Task details →
Collect the lines of the entries where "brand" shows up.

Listed entries →
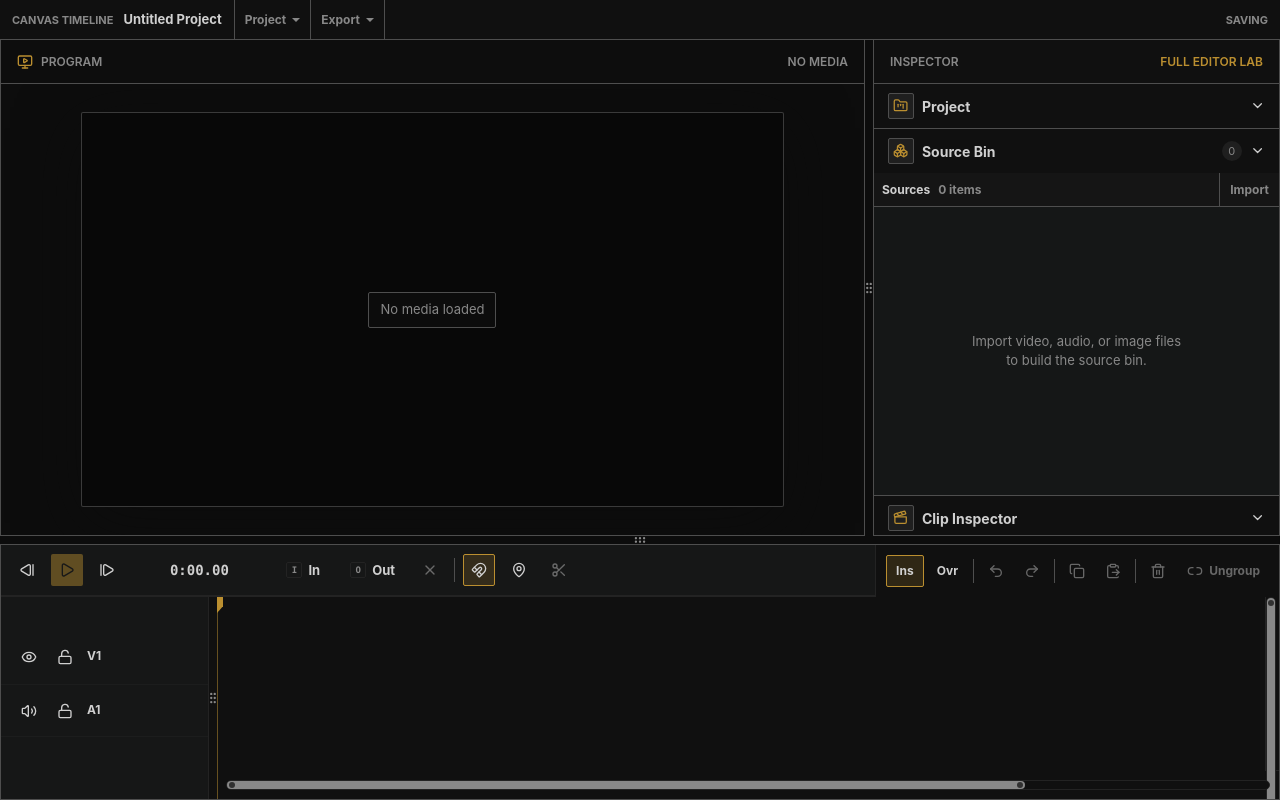
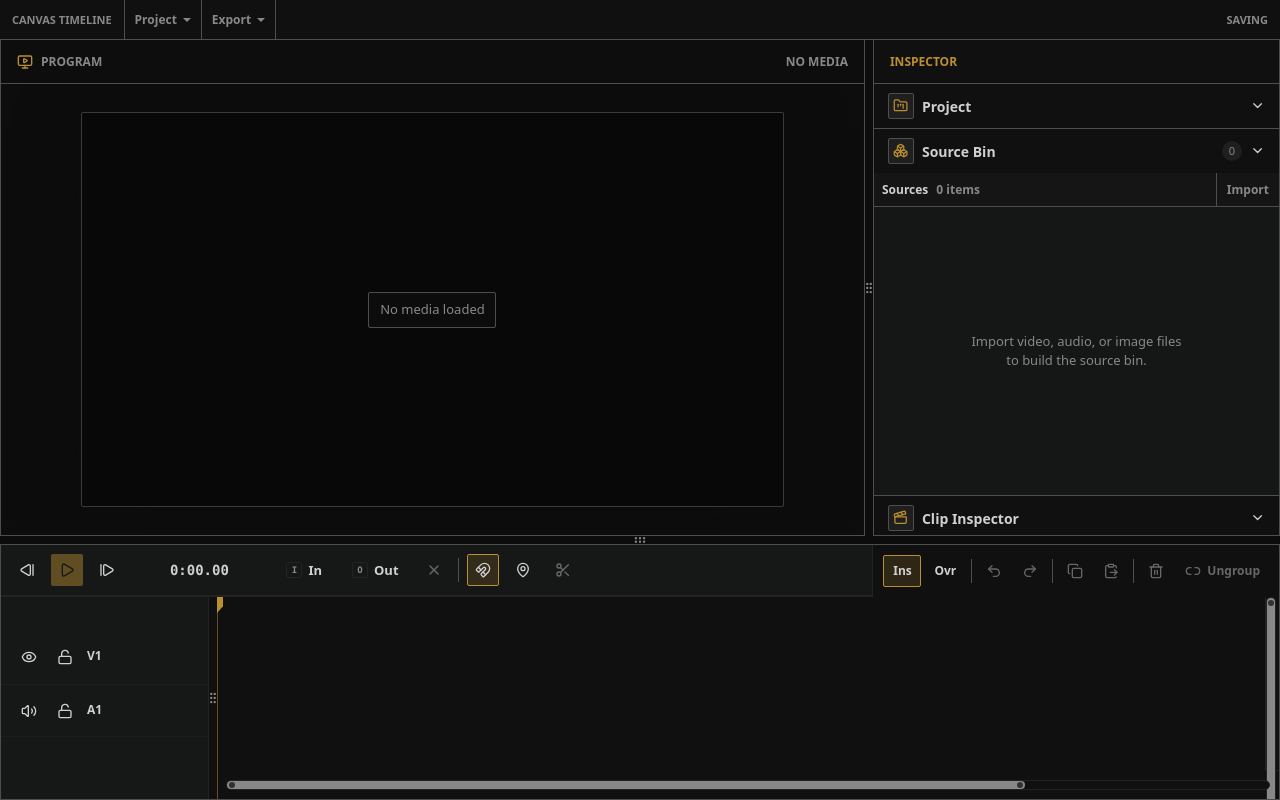
Before and after one commit to TechSquidTV/Canvas-Timeline, a React (Vite) app in the folder apps/full-editor-demo/: page / in a window 1280 px wide. Built offline with nearby package versions, Linux system fonts and the light colour scheme.

Commit message:
feat(demo): refine project settings UI

```diff
--- a/apps/full-editor-demo/package.json
+++ b/apps/full-editor-demo/package.json
@@ -13,6 +13,7 @@
   },
   "dependencies": {
     "@base-ui/react": "^1.6.0",
+    "@fontsource-variable/lexend": "^5.2.11",
     "@mediabunny/aac-encoder": "^1.50.3",
     "@techsquidtv/canvas-timeline-core": "workspace:*",
     "@techsquidtv/canvas-timeline-mediabunny-adapter": "workspace:*",
--- a/apps/full-editor-demo/src/components/panels/ProjectPanel.tsx
+++ b/apps/full-editor-demo/src/components/panels/ProjectPanel.tsx
@@ -1,20 +1,53 @@
+import { useEffect, useState } from 'react';
 import {
   useTimelineClips,
   useTimelineState,
   useTimelineTracks,
 } from '@techsquidtv/canvas-timeline-react';
+import { Button } from '@/components/ui/button';
 import type { EditorTrackKind } from '@/data/demo-project';
 import { useEditorProject } from '@/editor/project/project-context';
 import { formatRationalTime } from '@/lib/timeline-format';
-import { formatVideoResolution } from '@/project/video-settings';
+import { normalizeProjectTitle } from '@/project/project-metadata';
+import {
+  defaultVideoResolutionPresetId,
+  formatVideoResolution,
+  getVideoResolutionPresetId,
+  isVideoResolutionPresetId,
+  type VideoResolutionPresetId,
+  videoResolutionPresets,
+} from '@/project/video-settings';
 
 export function ProjectPanel() {
   const state = useTimelineState();
-  const { metadata } = useEditorProject();
+  const { metadata, setProjectResolutionPreset, setProjectTitle } = useEditorProject();
   const { clips } = useTimelineClips<EditorTrackKind>();
   const { tracks } = useTimelineTracks<EditorTrackKind>();
+  const currentResolutionPresetId =
+    getVideoResolutionPresetId(metadata) ?? defaultVideoResolutionPresetId;
+  const [titleDraft, setTitleDraft] = useState(metadata.title);
+  const [resolutionDraft, setResolutionDraft] =
+    useState<VideoResolutionPresetId>(currentResolutionPresetId);
+  const settingsChanged =
+    titleDraft !== metadata.title || resolutionDraft !== currentResolutionPresetId;
+
+  useEffect(() => {
+    setTitleDraft(metadata.title);
+    setResolutionDraft(currentResolutionPresetId);
+  }, [currentResolutionPresetId, metadata.title]);
+
+  function applyProjectSettings() {
+    setProjectTitle(normalizeProjectTitle(titleDraft));
+    setProjectResolutionPreset(resolutionDraft);
+  }
+
+  function cancelProjectSettings() {
+    setTitleDraft(metadata.title);
+    setResolutionDraft(currentResolutionPresetId);
+  }
 
   return (
+    <div className="project-panel">
       <dl className="panel-readout">
         <div>
           <dt>Project</dt>
@@ -41,5 +74,44 @@ export function ProjectPanel() {
           <dd>{clips.length}</dd>
         </div>
       </dl>
+
+      <section className="project-panel-settings">
+        <h3 className="project-panel-heading">Project Settings</h3>
+        <label className="editor-menu-field">
+          <span>Project name</span>
+          <input
+            className="export-input"
+            onChange={(event) => setTitleDraft(event.currentTarget.value)}
+            value={titleDraft}
+          />
+        </label>
+        <label className="editor-menu-field">
+          <span>Resolution</span>
+          <select
+            className="export-input"
+            onChange={(event) => {
+              if (isVideoResolutionPresetId(event.currentTarget.value)) {
+                setResolutionDraft(event.currentTarget.value);
+              }
+            }}
+            value={resolutionDraft}
+          >
+            {videoResolutionPresets.map((preset) => (
+              <option key={preset.id} value={preset.id}>
+                {preset.label}
+              </option>
+            ))}
+          </select>
+        </label>
+        <div className="editor-menu-row">
+          <Button disabled={!settingsChanged} onClick={cancelProjectSettings} variant="subtle">
+            Cancel
+          </Button>
+          <Button disabled={!settingsChanged} onClick={applyProjectSettings} variant="subtle">
+            Apply
+          </Button>
+        </div>
+      </section>
+    </div>
   );
 }
--- a/apps/full-editor-demo/src/editor/project/project-context.ts
+++ b/apps/full-editor-demo/src/editor/project/project-context.ts
@@ -3,11 +3,12 @@ import type { VideoResolutionPresetId } from '@/project/video-settings';
 import type { ProjectMetadata } from '@/persistence/project/types';
 
 export type ProjectAutosaveStatus = 'idle' | 'saving' | 'saved' | 'error' | 'unavailable';
+export type ProjectMetadataOverride = Partial<Pick<ProjectMetadata, 'height' | 'title' | 'width'>>;
 
 export interface ProjectContextValue {
   autosaveStatus: ProjectAutosaveStatus;
   metadata: ProjectMetadata;
-  resetProject: () => Promise<void>;
+  resetProject: (metadataOverride?: ProjectMetadataOverride) => Promise<void>;
   setProjectResolutionPreset: (presetId: VideoResolutionPresetId) => void;
   setProjectTitle: (title: string) => void;
   storageAvailable: boolean;
--- a/apps/full-editor-demo/src/editor/shell/ToolPanelStack.tsx
+++ b/apps/full-editor-demo/src/editor/shell/ToolPanelStack.tsx
@@ -12,7 +12,6 @@ export function ToolPanelStack() {
     <aside className="tool-panel-stack" aria-label="Editor tool panels">
       <div className="tool-panel-stack-header">
         <span>Inspector</span>
-        <span>Full editor lab</span>
       </div>
       <ToolPanel defaultOpen={false} icon={<FolderKanban aria-hidden="true" />} title="Project">
         <ProjectPanel />
--- a/apps/full-editor-demo/src/editor/shell/TopMenuBar.tsx
+++ b/apps/full-editor-demo/src/editor/shell/TopMenuBar.tsx
@@ -1,15 +1,19 @@
-import { useState } from 'react';
+import { useEffect, useState } from 'react';
 import { useTimelineState } from '@techsquidtv/canvas-timeline-react';
 import { ExportPanel } from '@/components/panels/ExportPanel';
 import { Button } from '@/components/ui/button';
 import { Separator } from '@/components/ui/separator';
 import { useSourceBin } from '@/components/source-bin/source-bin-context';
+import { demoProject } from '@/data/demo-project';
 import { useEditorProject, type ProjectAutosaveStatus } from '@/editor/project/project-context';
 import { formatRationalTime } from '@/lib/timeline-format';
+import { normalizeProjectTitle } from '@/project/project-metadata';
 import {
   defaultVideoResolutionPresetId,
+  findVideoResolutionPreset,
   formatVideoResolution,
   getVideoResolutionPresetId,
+  isVideoResolutionPresetId,
   type VideoResolutionPresetId,
   videoResolutionPresets,
 } from '@/project/video-settings';
@@ -18,31 +22,47 @@ import type { TimelineExportStatus } from '@/export/timeline-export-types';
 type OpenMenu = 'export' | 'project' | null;
 
 export function TopMenuBar() {
-  const {
-    autosaveStatus,
-    metadata,
-    resetProject,
-    setProjectResolutionPreset,
-    setProjectTitle,
-    storageAvailable,
-  } = useEditorProject();
+  const { autosaveStatus, metadata, resetProject, storageAvailable } = useEditorProject();
   const state = useTimelineState();
   const { sources } = useSourceBin();
   const [openMenu, setOpenMenu] = useState<OpenMenu>(null);
   const [confirmingNewProject, setConfirmingNewProject] = useState(false);
+  const [newProjectTitleDraft, setNewProjectTitleDraft] = useState<string>(demoProject.title);
+  const [newProjectResolutionDraft, setNewProjectResolutionDraft] =
+    useState<VideoResolutionPresetId>(
+      getVideoResolutionPresetId(metadata) ?? defaultVideoResolutionPresetId
+    );
   const [resetting, setResetting] = useState(false);
   const [resetError, setResetError] = useState<string | null>(null);
   const [exportStatus, setExportStatus] = useState<TimelineExportStatus>({ phase: 'idle' });
+  const currentResolutionPresetId =
+    getVideoResolutionPresetId(metadata) ?? defaultVideoResolutionPresetId;
+
+  useEffect(() => {
+    if (openMenu !== 'project') {
+      return;
+    }
+
+    setNewProjectTitleDraft(demoProject.title);
+    setNewProjectResolutionDraft(currentResolutionPresetId);
+    setConfirmingNewProject(false);
+    setResetError(null);
+  }, [currentResolutionPresetId, openMenu]);
 
   async function confirmNewProject() {
     if (!storageAvailable || resetting) {
       return;
     }
 
+    const preset = findVideoResolutionPreset(newProjectResolutionDraft);
     setResetting(true);
     setResetError(null);
     try {
-      await resetProject();
+      await resetProject({
+        height: preset.height,
+        title: normalizeProjectTitle(newProjectTitleDraft),
+        width: preset.width,
+      });
       setConfirmingNewProject(false);
       setOpenMenu(null);
     } catch (error) {
@@ -55,8 +75,14 @@ export function TopMenuBar() {
   return (
     <header className="editor-top-menu" aria-label="Editor menu">
       <div className="editor-top-menu-title">
-        <span>Canvas Timeline</span>
-        <strong>{metadata.title}</strong>
+        <a
+          className="editor-top-menu-brand"
+          href="https://canvastimeline.com"
+          rel="noreferrer"
+          target="_blank"
+        >
+          Canvas Timeline
+        </a>
       </div>
 
       <nav className="editor-top-menu-actions" aria-label="Application actions">
@@ -74,38 +100,20 @@ export function TopMenuBar() {
           </Button>
           {openMenu === 'project' ? (
             <div className="editor-menu-popover editor-project-menu">
-              <label className="editor-menu-field">
-                <span>Project name</span>
-                <input
-                  className="export-input"
-                  onChange={(event) => setProjectTitle(event.currentTarget.value)}
-                  value={metadata.title}
-                />
-              </label>
-              <label className="editor-menu-field">
-                <span>Resolution</span>
-                <select
-                  className="export-input"
-                  onChange={(event) =>
-                    setProjectResolutionPreset(event.currentTarget.value as VideoResolutionPresetId)
-                  }
-                  value={getVideoResolutionPresetId(metadata) ?? defaultVideoResolutionPresetId}
-                >
-                  {videoResolutionPresets.map((preset) => (
-                    <option key={preset.id} value={preset.id}>
-                      {preset.label}
-                    </option>
-                  ))}
-                </select>
-              </label>
-              <dl className="panel-readout editor-menu-readout">
+              <section className="editor-menu-section">
+                <h2 className="editor-menu-section-title">Current Project</h2>
+                <dl className="panel-readout">
+                  <div>
+                    <dt>Project</dt>
+                    <dd>{metadata.title}</dd>
+                  </div>
+                  <div>
+                    <dt>Resolution</dt>
+                    <dd>{formatVideoResolution(metadata)}</dd>
+                  </div>
                   <div>
                     <dt>Duration</dt>
                     <dd>{formatRationalTime(state.duration)}</dd>
-                </div>
-                <div>
-                  <dt>Canvas</dt>
-                  <dd>{formatVideoResolution(metadata)}</dd>
                   </div>
                   <div>
                     <dt>Frame rate</dt>
@@ -116,9 +124,38 @@ export function TopMenuBar() {
                     <dd>{sources.length}</dd>
                   </div>
                 </dl>
+              </section>
               <Separator />
+              <section className="editor-menu-section">
+                <h2 className="editor-menu-section-title">New Project</h2>
                 {confirmingNewProject ? (
                   <div className="editor-new-project-confirm">
+                    <label className="editor-menu-field">
+                      <span>Project name</span>
+                      <input
+                        className="export-input"
+                        onChange={(event) => setNewProjectTitleDraft(event.currentTarget.value)}
+                        value={newProjectTitleDraft}
+                      />
+                    </label>
+                    <label className="editor-menu-field">
+                      <span>Resolution</span>
+                      <select
+                        className="export-input"
+                        onChange={(event) => {
+                          if (isVideoResolutionPresetId(event.currentTarget.value)) {
+                            setNewProjectResolutionDraft(event.currentTarget.value);
+                          }
+                        }}
+                        value={newProjectResolutionDraft}
+                      >
+                        {videoResolutionPresets.map((preset) => (
+                          <option key={preset.id} value={preset.id}>
+                            {preset.label}
+                          </option>
+                        ))}
+                      </select>
+                    </label>
                     <p>
                       This deletes the current timeline, project settings, imported media, posters,
                       and Source Bin entries.
@@ -130,6 +167,8 @@ export function TopMenuBar() {
                         onClick={() => {
                           setConfirmingNewProject(false);
                           setResetError(null);
+                          setNewProjectTitleDraft(demoProject.title);
+                          setNewProjectResolutionDraft(currentResolutionPresetId);
                         }}
                         variant="subtle"
                       >
@@ -153,6 +192,7 @@ export function TopMenuBar() {
                     New Project
                   </Button>
                 )}
+              </section>
             </div>
           ) : null}
         </div>
--- a/apps/full-editor-demo/src/main.tsx
+++ b/apps/full-editor-demo/src/main.tsx
@@ -1,5 +1,6 @@
 import { StrictMode } from 'react';
 import { createRoot } from 'react-dom/client';
+import '@fontsource-variable/lexend/wght.css';
 import { App } from './App';
 import { registerServiceWorker } from './pwa/register-service-worker';
 import './styles.css';
--- /dev/null
+++ b/apps/full-editor-demo/src/project/project-metadata.ts
@@ -0,0 +1,6 @@
+import { demoProject } from '@/data/demo-project';
+
+export function normalizeProjectTitle(title: string) {
+  const trimmedTitle = title.trim();
+  return trimmedTitle === '' ? demoProject.title : trimmedTitle;
+}
--- a/apps/full-editor-demo/src/project/video-settings.ts
+++ b/apps/full-editor-demo/src/project/video-settings.ts
@@ -53,6 +53,10 @@ export function getVideoResolutionPresetId(
   );
 }
 
+export function isVideoResolutionPresetId(value: string): value is VideoResolutionPresetId {
+  return videoResolutionPresets.some((preset) => preset.id === value);
+}
+
 export function formatVideoResolution(resolution: VideoResolution) {
   return `${resolution.width}x${resolution.height}`;
 }
--- a/apps/full-editor-demo/src/styles/shell.css
+++ b/apps/full-editor-demo/src/styles/shell.css
@@ -152,7 +152,7 @@
     padding-inline: 0.75rem;
   }
 
-  .editor-top-menu-title span,
+  .editor-top-menu-brand,
   .editor-autosave-status {
     color: var(--muted-foreground);
     font-size: 0.6875rem;
@@ -161,13 +161,15 @@
     text-transform: uppercase;
   }
 
-  .editor-top-menu-title strong {
-    min-width: 0;
-    overflow: hidden;
-    font-size: 0.8125rem;
-    font-weight: 700;
-    text-overflow: ellipsis;
+  .editor-top-menu-brand {
+    text-decoration: none;
     white-space: nowrap;
+  }
+
+  .editor-top-menu-brand:hover,
+  .editor-top-menu-brand:focus-visible {
+    color: var(--foreground);
+    outline: none;
   }
 
   .editor-top-menu-actions {
@@ -244,6 +246,20 @@
     display: grid;
     min-width: 0;
     gap: 0.375rem;
+  }
+
+  .editor-menu-section {
+    display: grid;
+    min-width: 0;
+    gap: 0.75rem;
+  }
+
+  .editor-menu-section-title {
+    margin: 0;
+    color: var(--foreground);
+    font-size: 0.75rem;
+    font-weight: 750;
+    line-height: 1;
   }
 
   .editor-menu-field span {
@@ -377,6 +393,7 @@
 
   .tool-panel-stack-header {
     flex: 0 0 2.75rem;
+    justify-content: flex-start;
     padding-inline: 1rem;
   }
 
@@ -500,4 +517,24 @@
     font-size: 0.8125rem;
     line-height: 1.45;
   }
+
+  .project-panel,
+  .project-panel-settings {
+    display: grid;
+    min-width: 0;
+    gap: 0.875rem;
+  }
+
+  .project-panel-settings {
+    border-top: 1px solid var(--editor-border);
+    padding-block-start: 0.875rem;
+  }
+
+  .project-panel-heading {
+    margin: 0;
+    color: var(--foreground);
+    font-size: 0.75rem;
+    font-weight: 750;
+    line-height: 1;
+  }
 }
--- a/apps/full-editor-demo/src/styles/theme.css
+++ b/apps/full-editor-demo/src/styles/theme.css
@@ -21,7 +21,8 @@
   --ring: var(--primary);
   --radius: 0.25rem;
   --font-sans:
-    Inter, ui-sans-serif, system-ui, -apple-system, BlinkMacSystemFont, 'Segoe UI', sans-serif;
+    'Lexend Variable', ui-sans-serif, system-ui, -apple-system, BlinkMacSystemFont, 'Segoe UI',
+    sans-serif;
   --font-mono: 'SFMono-Regular', Consolas, 'Liberation Mono', monospace;
   --editor-workspace: color-mix(in oklch, var(--background) 90%, black);
   --editor-panel: var(--background);
```
Also changed, not shown: apps/full-editor-demo/src/App.tsx (+29 -5 lines), 1 other file (tests, documents, lock files or other folders). Lines whose indentation alone changed are shown as unchanged.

Solved problem →
+          className="editor-top-menu-brand"
+  .editor-top-menu-brand,
+  .editor-top-menu-brand {
+  .editor-top-menu-brand:hover,
+  .editor-top-menu-brand:focus-visible {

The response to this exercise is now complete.